┌─ INPUT MATERIAL

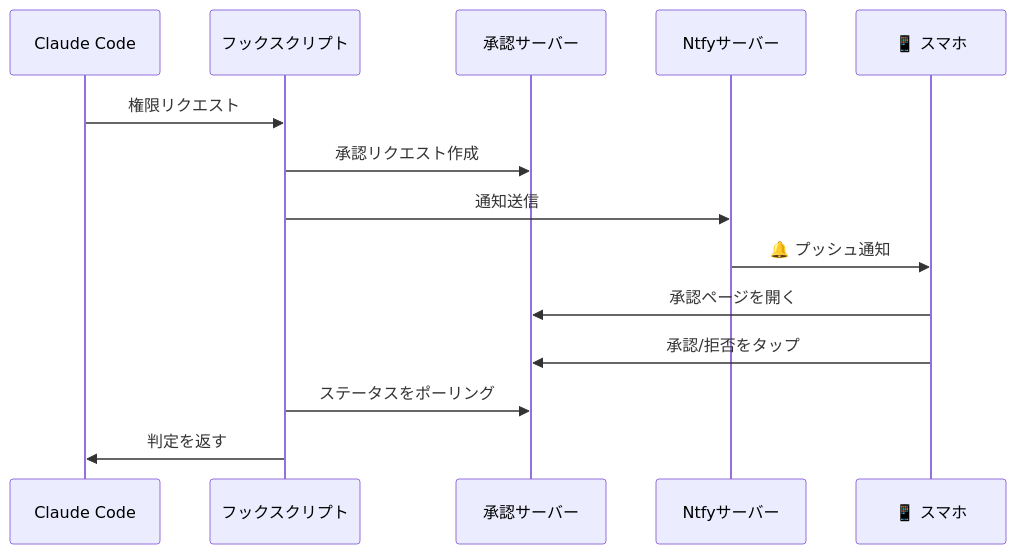
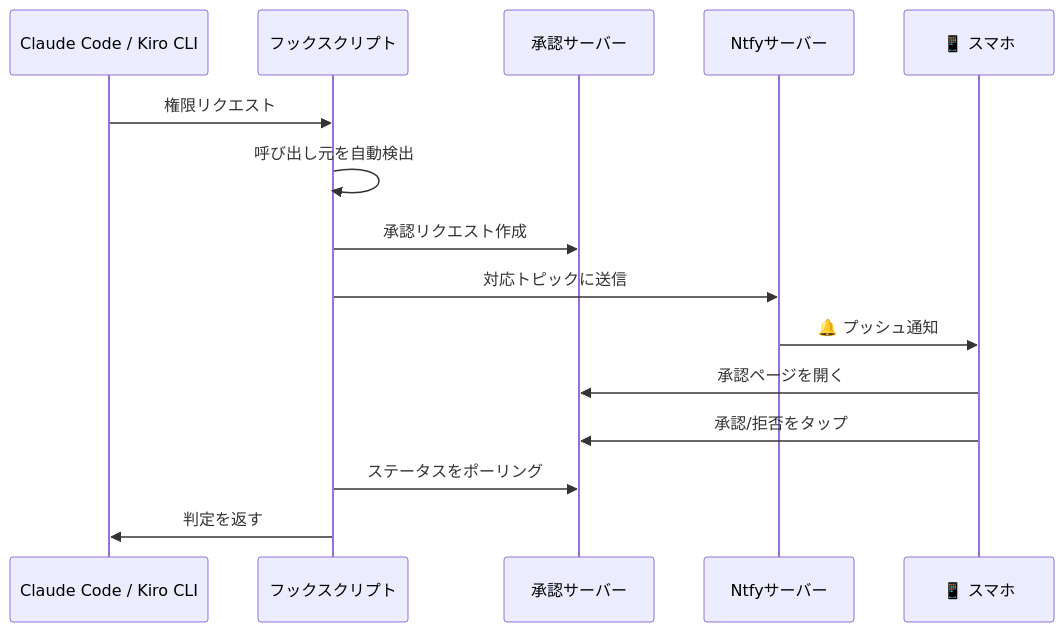
Before and after one commit to astro-nexus-ai/claude-mobile-approver: the diagram in README_JP.md, drawn with Mermaid. The commit also changed other lines of this file and 8 other files, not shown here.

First line of the commit message:
feat: add Kiro CLI support and Web Push configuration

````diff
--- a/README_JP.md
+++ b/README_JP.md
@@ -33,17 +34,18 @@
 ```mermaid
 sequenceDiagram
-    participant Claude as Claude Code
+    participant AI as Claude Code / Kiro CLI
     participant Hook as フックスクリプト
     participant Server as 承認サーバー
     participant Ntfy as Ntfyサーバー
     participant Mobile as 📱 スマホ
 
-    Claude->>Hook: 権限リクエスト
+    AI->>Hook: 権限リクエスト
+    Hook->>Hook: 呼び出し元を自動検出
     Hook->>Server: 承認リクエスト作成
-    Hook->>Ntfy: 通知送信
+    Hook->>Ntfy: 対応トピックに送信
     Ntfy->>Mobile: 🔔 プッシュ通知
     Mobile->>Server: 承認ページを開く
     Mobile->>Server: 承認/拒否をタップ
     Hook->>Server: ステータスをポーリング
-    Hook->>Claude: 判定を返す
+    Hook->>AI: 判定を返す
 ```
````
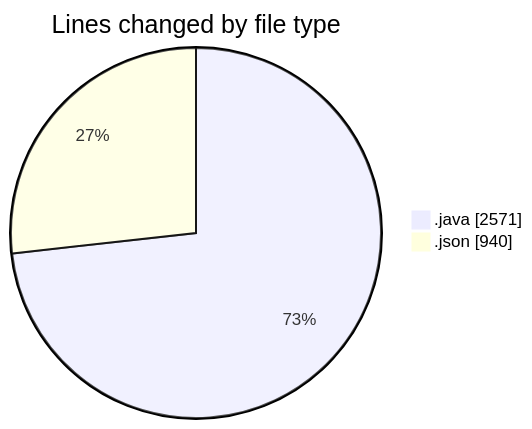
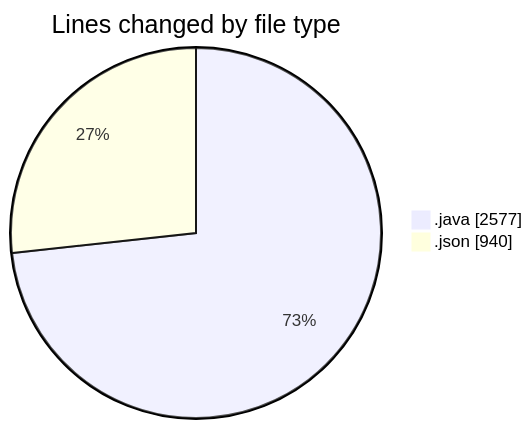
One commit to ricardozamudiocil/code-tracking changed the first of 2 diagrams in 2026-04-28/cilapp/README.md. Above: the diagram before and after it, drawn with Mermaid. The commit also changed other lines of this file and 1 other file, not shown here.

````diff
--- a/2026-04-28/cilapp/README.md
+++ b/2026-04-28/cilapp/README.md
@@ -23,6 +23,6 @@
 ```mermaid
 pie showData
 title Lines changed by file type
-".java" : 2571
+".java" : 2577
 ".json" : 940
 ```
````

└─

State, with no accompanying text, how many lines of the material contain the string "cilapp".

3